One of the my favorite things about Rome was the constant juxtaposition of things modern and ancient…and plenty of things in between! There is so much history in this city, but it is living history. Imagine seeing these buildings on your commute every day!
Like many European cities, Dublin has bikes widely available for rental. I loved seeing the long rows of them, broken only when someone had borrowed one. The ads on the bikes are for Coke Zero (is that as popular in Europe as here?), but the Dublin Bikes logo is in blue.
Even the little details in Dublin feel distinctly Irish: the lampposts have little shamrocks embedded in the swirls. The shamrock has been a national symbol of Ireland for centuries; it comes from the legend of St. Patrick using the plant with three leaves to explain the Christian concept of the Holy Trinity (three persons, one God).
I particularly like this image of the lamppost because its curves contrast well with all the straight lines in the Georgian building behind it.

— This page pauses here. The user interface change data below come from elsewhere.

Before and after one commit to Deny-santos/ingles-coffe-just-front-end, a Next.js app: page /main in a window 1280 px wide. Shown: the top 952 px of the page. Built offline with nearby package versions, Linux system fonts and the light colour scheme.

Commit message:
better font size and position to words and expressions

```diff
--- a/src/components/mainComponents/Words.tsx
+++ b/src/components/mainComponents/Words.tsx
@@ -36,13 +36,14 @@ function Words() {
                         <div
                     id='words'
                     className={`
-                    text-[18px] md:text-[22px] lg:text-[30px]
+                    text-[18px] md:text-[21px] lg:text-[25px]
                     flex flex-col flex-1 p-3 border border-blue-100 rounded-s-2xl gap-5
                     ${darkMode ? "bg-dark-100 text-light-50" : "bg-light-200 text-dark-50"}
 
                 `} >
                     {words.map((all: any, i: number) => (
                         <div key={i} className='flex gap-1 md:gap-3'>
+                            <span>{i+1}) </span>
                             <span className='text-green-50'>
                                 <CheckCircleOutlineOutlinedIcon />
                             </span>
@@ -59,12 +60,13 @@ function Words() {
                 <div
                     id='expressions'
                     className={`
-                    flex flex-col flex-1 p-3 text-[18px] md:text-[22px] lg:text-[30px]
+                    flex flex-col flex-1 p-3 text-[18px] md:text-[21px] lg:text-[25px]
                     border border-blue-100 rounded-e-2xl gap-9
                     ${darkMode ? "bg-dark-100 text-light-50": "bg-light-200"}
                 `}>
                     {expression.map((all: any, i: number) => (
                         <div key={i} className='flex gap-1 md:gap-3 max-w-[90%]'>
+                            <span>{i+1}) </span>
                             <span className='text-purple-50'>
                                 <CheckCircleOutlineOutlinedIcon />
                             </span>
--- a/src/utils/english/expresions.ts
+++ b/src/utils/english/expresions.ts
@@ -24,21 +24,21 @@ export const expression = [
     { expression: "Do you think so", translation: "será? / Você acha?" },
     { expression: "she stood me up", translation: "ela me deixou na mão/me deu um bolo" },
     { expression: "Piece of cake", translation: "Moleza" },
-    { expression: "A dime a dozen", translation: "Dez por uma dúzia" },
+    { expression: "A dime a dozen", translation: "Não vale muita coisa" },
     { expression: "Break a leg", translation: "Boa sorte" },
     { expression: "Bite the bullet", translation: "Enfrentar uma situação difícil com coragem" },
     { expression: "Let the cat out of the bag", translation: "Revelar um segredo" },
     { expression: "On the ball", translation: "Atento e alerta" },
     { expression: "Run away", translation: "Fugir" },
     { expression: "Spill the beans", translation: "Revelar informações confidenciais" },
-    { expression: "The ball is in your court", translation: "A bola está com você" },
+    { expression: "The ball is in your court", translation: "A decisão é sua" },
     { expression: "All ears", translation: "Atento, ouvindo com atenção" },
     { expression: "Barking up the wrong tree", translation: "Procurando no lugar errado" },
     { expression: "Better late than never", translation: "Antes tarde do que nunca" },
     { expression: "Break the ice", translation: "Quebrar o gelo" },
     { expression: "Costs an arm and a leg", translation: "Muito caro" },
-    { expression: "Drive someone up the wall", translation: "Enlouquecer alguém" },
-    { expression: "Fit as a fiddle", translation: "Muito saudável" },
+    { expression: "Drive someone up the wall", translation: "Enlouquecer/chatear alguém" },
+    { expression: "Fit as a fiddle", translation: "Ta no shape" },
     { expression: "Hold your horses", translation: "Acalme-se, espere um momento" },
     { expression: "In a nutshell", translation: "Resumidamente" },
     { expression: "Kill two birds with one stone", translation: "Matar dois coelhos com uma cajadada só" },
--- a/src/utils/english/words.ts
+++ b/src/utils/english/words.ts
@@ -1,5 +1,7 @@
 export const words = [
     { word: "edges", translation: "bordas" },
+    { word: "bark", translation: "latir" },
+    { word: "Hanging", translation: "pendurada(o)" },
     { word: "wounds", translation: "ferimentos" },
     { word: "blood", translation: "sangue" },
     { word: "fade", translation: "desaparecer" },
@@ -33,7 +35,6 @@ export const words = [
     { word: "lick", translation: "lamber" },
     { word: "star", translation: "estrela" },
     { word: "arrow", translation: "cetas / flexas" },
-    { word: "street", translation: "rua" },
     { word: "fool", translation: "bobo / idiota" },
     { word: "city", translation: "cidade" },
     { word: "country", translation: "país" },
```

The impressive architecture of the Trinity College Library in Dublin is perfect for long perspective shots. The columns, rows of books, and curved ceiling of the “nave” create some fascinating intersection points. This is called the Long Room for obvious reasons. It houses the medieval Brian Boru Harp in addition to many, many old, rare books.
The Long Room is part of the Old Library, which also houses the famous illuminated manuscript of the Gospels, the Book of Kells.